Dalia Naamani-Goldman

Budget problems are not limited to Evanston this year, as Wilmette voters showed earlier this week when they approved a new telephone surcharge to avoid higher property taxes.

Wilmette residents passed a referendum in Tuesday’s election that will add a monthly $1.50 surcharge on each residential and business phone line. The revenue, which will be collected by the village through phone bills, will help pay for improvements to the village’s 911 emergency system.

The vote comes in a year that has seen tight budgets for Wilmette and most other cities. Village leaders approved the 911 system upgrades earlier this year, leaving voters with a choice last Tuesday: Adopt the surcharge, or the village would increase municipal property taxes.

The referendum passed with 58 percent approval — support that Bob Amoruso, Wilmette’s finance director, called surprising.

“Most 911 (referendums) have failed,” Amoruso said. “I guess people just understood they would have to pay.”

The village board proposed the referendum to generate $375,000 in revenue each year. After $2 million in upgrades are completed, the surcharge money will be used to cover part of the $730,000 annual cost of operating the system.

Evanston has had a similar surcharge — currently $1.50 a month — for 11 years. It generates $900,000 a year for the city’s 911 system.

Some North Shore cities charge more. Kenilworth, for example, has a surcharge of $5 a month.

The new $18-a-year tax will apply to Wilmette’s nearly 20,000 residential and business phone lines beginning early next year. But the village will not impose a similar surcharge on cell phones, as Evanston and some other cities do.

Under the Emergency Telephone Act passed in 1987 by the Illinois General Assembly, municipalities can tax phone service users to pay for 911 systems. Voters must approve the tax, and each city must organize a board to oversee collection and use of the surcharge.

In Wilmette, village leaders decided to ask voters to approve the surcharge to shift some of the responsibility of paying for the 911 system. To balance the 2003 budget, the village board is expected to increase many of Wilmette’s fees, leaving little room for the costly emergency system upgrades.

“We just realized we couldn’t afford 911 (anymore),” said Nancy Canafax, Wilmette’s village president.

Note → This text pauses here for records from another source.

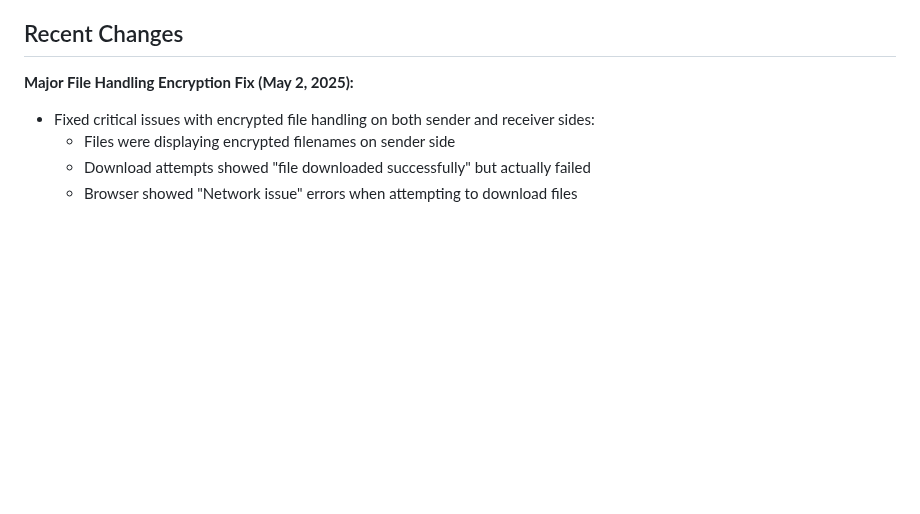
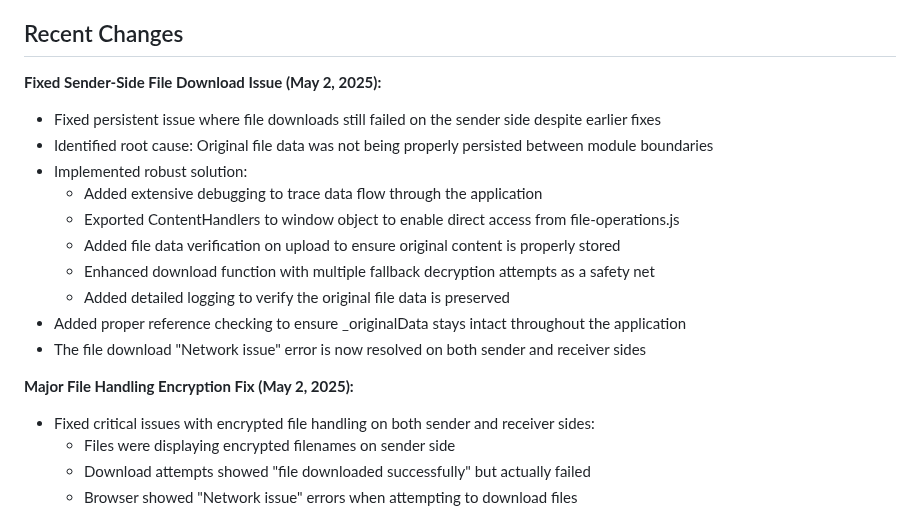
Before and after one commit to jsbattig/clipshare, a Markdown page: memory-bank/activeContext.md, the part around the change. GitHub-like rendering; blank space fills up the shorter version.

Commit message:
Update memory bank with sender-side file download fix details

```diff
--- a/memory-bank/activeContext.md
+++ b/memory-bank/activeContext.md
@@ -9,6 +9,18 @@ The current focus is on implementing the core clipboard synchronization function
 4. Docker containerization for easy deployment
 
 ## Recent Changes
+
+**Fixed Sender-Side File Download Issue (May 2, 2025):**
+- Fixed persistent issue where file downloads still failed on the sender side despite earlier fixes
+- Identified root cause: Original file data was not being properly persisted between module boundaries
+- Implemented robust solution:
+  - Added extensive debugging to trace data flow through the application
+  - Exported ContentHandlers to window object to enable direct access from file-operations.js
+  - Added file data verification on upload to ensure original content is properly stored
+  - Enhanced download function with multiple fallback decryption attempts as a safety net
+  - Added detailed logging to verify the original file data is preserved
+- Added proper reference checking to ensure _originalData stays intact throughout the application
+- The file download "Network issue" error is now resolved on both sender and receiver sides
 
 **Major File Handling Encryption Fix (May 2, 2025):**
 - Fixed critical issues with encrypted file handling on both sender and receiver sides:
```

Problems in the economy also have hit cities hard this year, said Michael Earl, the village manager.

“Last year, like this year, sales tax and other sources of revenue were not as profitable,” Earl said.

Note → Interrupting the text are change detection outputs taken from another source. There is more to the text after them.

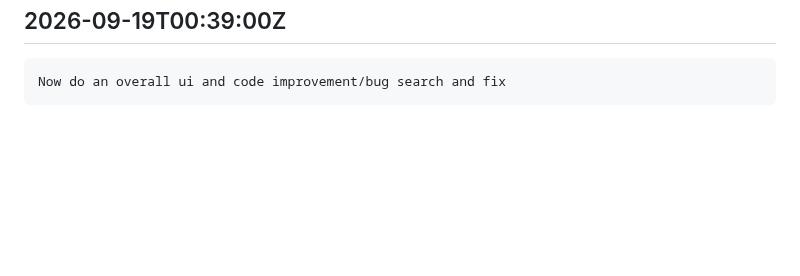
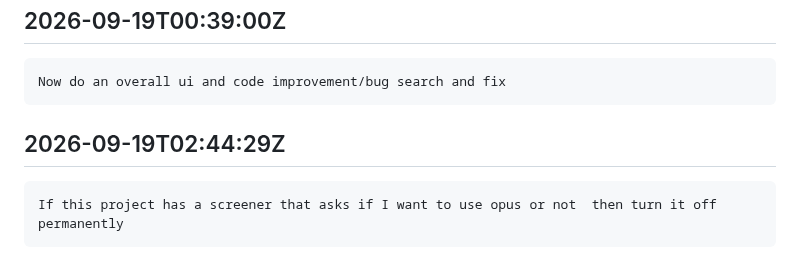
Before and after one commit to tjshea90/fantasy-football, a Markdown page: INBOX.md, the part around the change. Rendered like a GitHub page; blank space fills up the shorter version.

Commit message:
auto-checkpoint: 2026-09-19T02:44:29Z
Automatic hook checkpoint — not a reviewed commit. See CHECKPOINT.md
for where the session actually stands.

````diff
--- a/INBOX.md
+++ b/INBOX.md
@@ -785,3 +785,8 @@ Do a thorough overview of the waiver wire section while still keeping in mind th
 ```
 Now do an overall ui and code improvement/bug search and fix
 ```
+
+## 2026-09-19T02:44:29Z
+```
+If this project has a screener that asks if I want to use opus or not  then turn it off permanently
+```
````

In Evanston, the City Council already has begun the 2003-04 budget process, which will end in February. City Manager Roger Crum has estimated the deficit at $3 million to $5 million, depending on the outcome of union negotiations with city employees.

Although Wilmette is the newest city to enact the 911 surcharge, some officials say the tool is becoming less effective as a revenue source.

Evanston has not increased its surcharge in six years, but the cost of running the 911 system has continued to increase. This year the city had to chip in about $258,000 from its general fund to cover the $1.2 million cost, according to a city report.

The city has no choice but to use its own funds to cover the shortfalls of the 911 system, said Ben Schapiro, a member of Evanston’s Emergency Telephone System Board.

Schapiro attributed the decreasing revenue to changing consumer patterns. Some residents have replaced phone lines with cell phones, and more households opt for broadband cable lines for Internet access rather than a second phone line, he said.

Amoruso said the decision for Wilmette voters on Tuesday was whether or not the surcharge is more fair than a property tax increase — since it distributes the cost of the 911 system based on the number of phone lines in each home or business.

“You have to pick your poison,” he said.